Father Lieven, the Principal, a stout hearty gentleman, of about forty years of age, gave us a welcome; which was heightened by meeting his coadjutor Father McGinniss, a genial son of the Isle of Faith. In the course of the day, the Venerable Bishop Monseigneur Maigret, accompanied by Father Aubert of Lahaina, arrived; and subsequently we had the honor to meet for the first time Father Damien, our hero who has devoted his life to the lepers. And soon, with this intelligent, cultivated and chatty company of Reverends, we found ourselves very pleasantly at home.
A Newspaper. At the Lahainaluna College, there is a newspaper that is handwritten by some students of the school. This newspaper was initiated for the local benefits of the students of the school. Continue reading →

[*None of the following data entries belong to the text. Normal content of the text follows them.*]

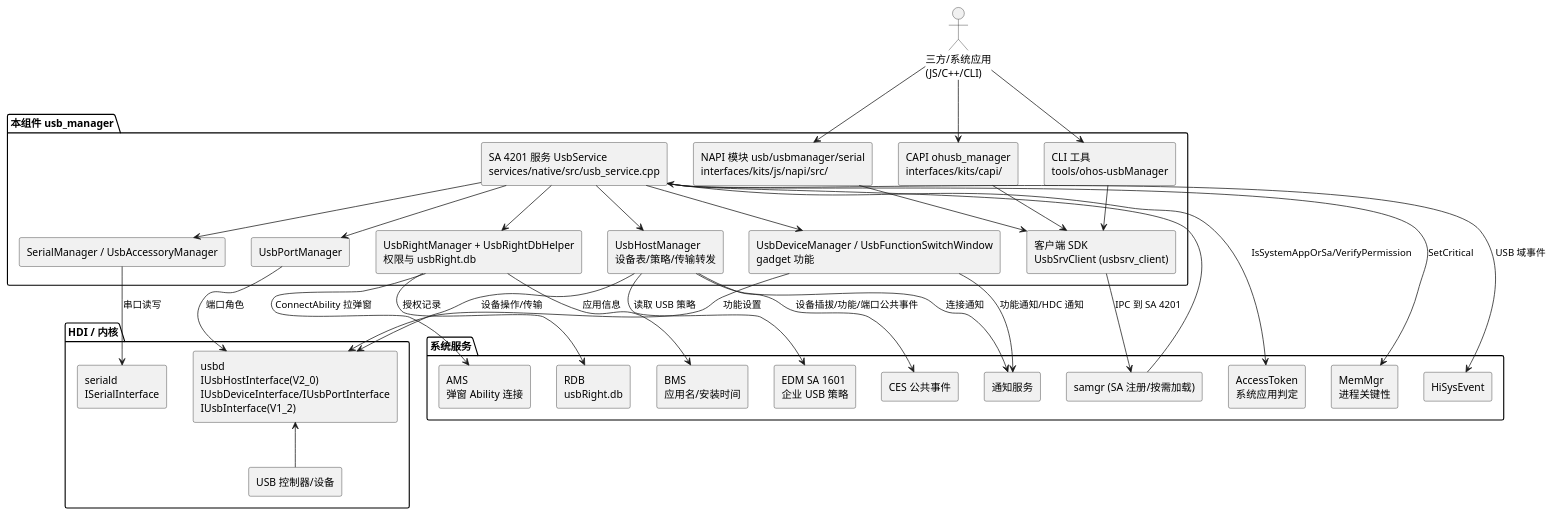
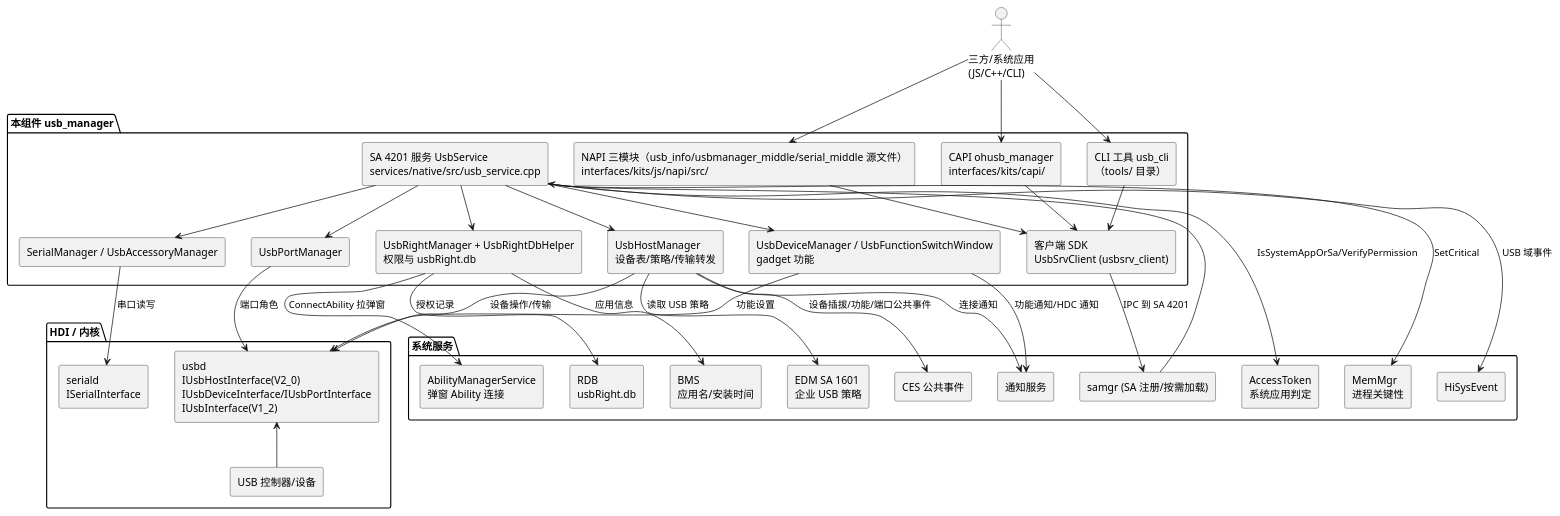
The diagram in docs/knowledge/business-context.md (eclipse-oniro-mirrors/busmanager_usb_manager), drawn with PlantUML before and after one commit. The commit also changed other lines of this file and 5 other files, not shown here.

````diff
--- a/docs/knowledge/business-context.md
+++ b/docs/knowledge/business-context.md
@@ -33,67 +33,67 @@
 ```plantuml
 @startuml
 skinparam componentStyle rectangle
 actor "三方/系统应用\n(JS/C++/CLI)" as App
 
 package "本组件 usb_manager" {
-  component "NAPI 模块 usb/usbmanager/serial\ninterfaces/kits/js/napi/src/" as Napi
+  component "NAPI 三模块（usb_info/usbmanager_middle/serial_middle 源文件）\ninterfaces/kits/js/napi/src/" as Napi
   component "CAPI ohusb_manager\ninterfaces/kits/capi/" as Capi
   component "客户端 SDK\nUsbSrvClient (usbsrv_client)" as Client
   component "SA 4201 服务 UsbService\nservices/native/src/usb_service.cpp" as SA
   component "UsbHostManager\n设备表/策略/传输转发" as Host
   component "UsbDeviceManager / UsbFunctionSwitchWindow\ngadget 功能" as Device
   component "UsbPortManager" as Port
   component "UsbRightManager + UsbRightDbHelper\n权限与 usbRight.db" as Right
   component "SerialManager / UsbAccessoryManager" as SerialAcc
-  component "CLI 工具\ntools/ohos-usbManager" as Cli
+  component "CLI 工具 usb_cli\n（tools/ 目录）" as Cli
 }
 
 package "系统服务" {
   component "samgr (SA 注册/按需加载)" as Samgr
-  component "AMS\n弹窗 Ability 连接" as Ams
+  component "AbilityManagerService\n弹窗 Ability 连接" as AbilityManagerService
   component "BMS\n应用名/安装时间" as Bms
   component "AccessToken\n系统应用判定" as At
   component "CES 公共事件" as Ces
   component "通知服务" as Notif
   component "EDM SA 1601\n企业 USB 策略" as Edm
   component "MemMgr\n进程关键性" as Mem
   component "HiSysEvent" as Dfx
   component "RDB\nusbRight.db" as Rdb
 }
 
 package "HDI / 内核" {
   component "usbd\nIUsbHostInterface(V2_0)\nIUsbDeviceInterface/IUsbPortInterface\nIUsbInterface(V1_2)" as Usbd
   component "seriald\nISerialInterface" as Seriald
   component "USB 控制器/设备" as Hw
 }
 
 App --> Napi
 App --> Capi
 App --> Cli
 Napi --> Client
 Capi --> Client
 Cli --> Client
 Client --> Samgr : IPC 到 SA 4201
 Samgr --> SA
 SA --> Host
 SA --> Device
 SA --> Port
 SA --> Right
 SA --> SerialAcc
 Host --> Usbd : 设备操作/传输
 Device --> Usbd : 功能设置
 Port --> Usbd : 端口角色
 SerialAcc --> Seriald : 串口读写
 Right --> Rdb : 授权记录
-Right --> Ams : ConnectAbility 拉弹窗
+Right --> AbilityManagerService : ConnectAbility 拉弹窗
 Right --> Bms : 应用信息
 SA --> At : IsSystemAppOrSa/VerifyPermission
 Host --> Edm : 读取 USB 策略
 Host --> Ces : 设备插拔/功能/端口公共事件
 Host --> Notif : 连接通知
 Device --> Notif : 功能通知/HDC 通知
 SA --> Mem : SetCritical
 SA --> Dfx : USB 域事件
 Usbd <-- Hw
 @enduml
 ```
````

Mrs. Gummer’s School.—On Monday last an examination of Mrs. Gummer’s scholars took place at the residence of Stephen Reynolds, Esquire, Consul for the city of Bremen. This gentleman has for years distinguished himself as the active benefactor of children belonging to the class familiarly known as half-castes. It was he who first suggested the idea of a school to Mrs. Gummer, in which children of that class and of whites should be received indiscriminately. The preliminary difficulties to its establishment were overcome, mainly, through his exertions and the perseverance of Mrs. Gummer. Continue reading →
Ahuimanu College—Published in our paper last week was a letter written by some of the boys of that school, pertaining to the boarding, the education, and the work at that school. This week, we report that the tree and the fruit was seen. The words in the paper were taken to each student, and they were asked, “Are the words in our newspaper true?” Those who said yes were expelled, Continue reading →

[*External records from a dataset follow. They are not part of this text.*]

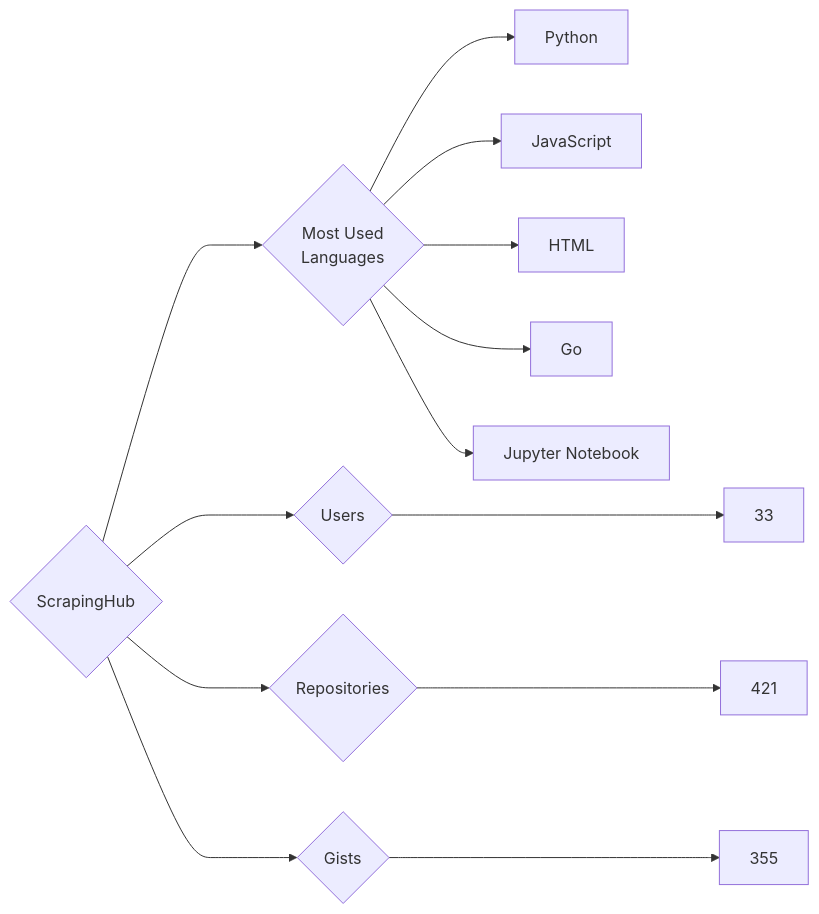
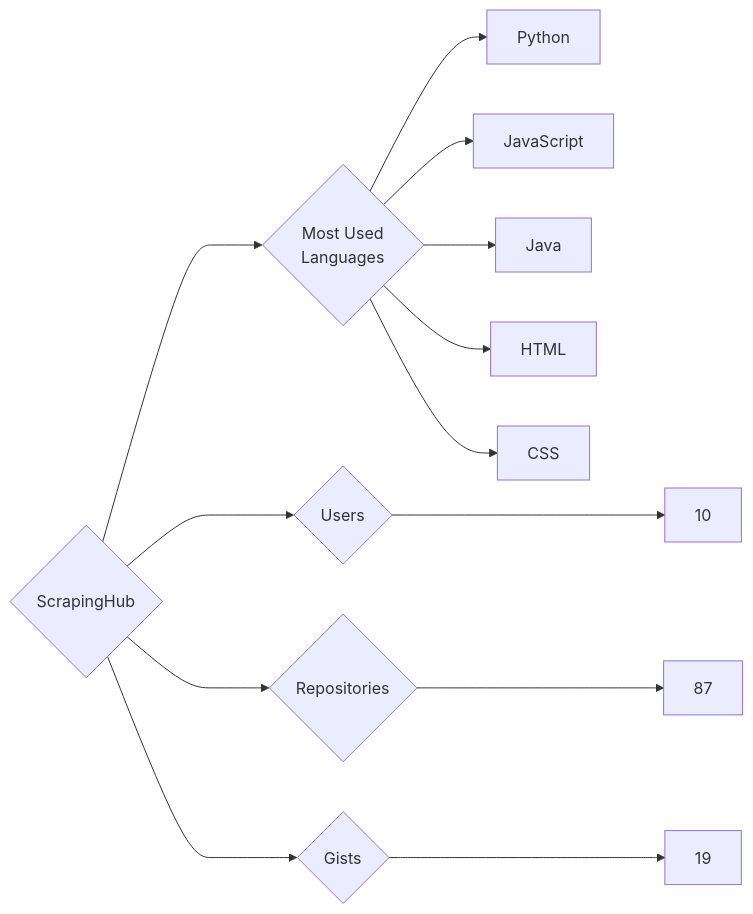
Before and after one commit to trickest/insiders: the diagram in targets/ScrapingHub/README.md, drawn with Mermaid. The commit also changed 748 other files, not shown here.

````diff
--- a/targets/ScrapingHub/README.md
+++ b/targets/ScrapingHub/README.md
@@ -3,13 +3,13 @@
 ```mermaid
 graph LR
 COMPANY_NAME{ScrapingHub}
-COMPANY_NAME ---> U{Users} ---> UN[33]
-COMPANY_NAME ---> R{Repositories} ---> RN[421]
-COMPANY_NAME ---> G{Gists} ---> GN[355]
+COMPANY_NAME ---> U{Users} ---> UN[10]
+COMPANY_NAME ---> R{Repositories} ---> RN[87]
+COMPANY_NAME ---> G{Gists} ---> GN[19]
 COMPANY_NAME ---> ML{Most Used<br>Languages}
 ML --> Python[Python]
 ML --> JavaScript[JavaScript]
+ML --> Java[Java]
 ML --> HTML[HTML]
-ML --> Go[Go]
-ML --> Jupyter_Notebook[Jupyter Notebook]
+ML --> CSS[CSS]
 ```
````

Mr. and Mrs. Quon Chiu Ching of Honolulu and Port Allen, Kauai, have recently announced the engagement of their daughter, Florence Elizabeth Kealumaemae, to Capt. Barrister Allen Richardson., USA, son of Mr. and Mrs. C. Arnold Richardson of Kealakekua, Hawaii. Continue reading →
We received the happy news that Rev. Edward Kahale, the kahu of Kawaiahao Church, was appointed as Hawaiian language instructor at the University of Hawaii. He will start when the Government School start in the coming Fall, and he will take the place of Professor Henry P. Judd (Kauka), who will leave the position on the last day of August of this year. Continue reading →
Charles Reed Bishop, a builder of Hawaii in the field of education as well as business during the 19th century, and who arrived in the Hawaiian Islands 100 years ago this week, on October 12, 1846, will be remembered at centennial services at the Kamehameha Schools Friday and Saturday. Continue reading →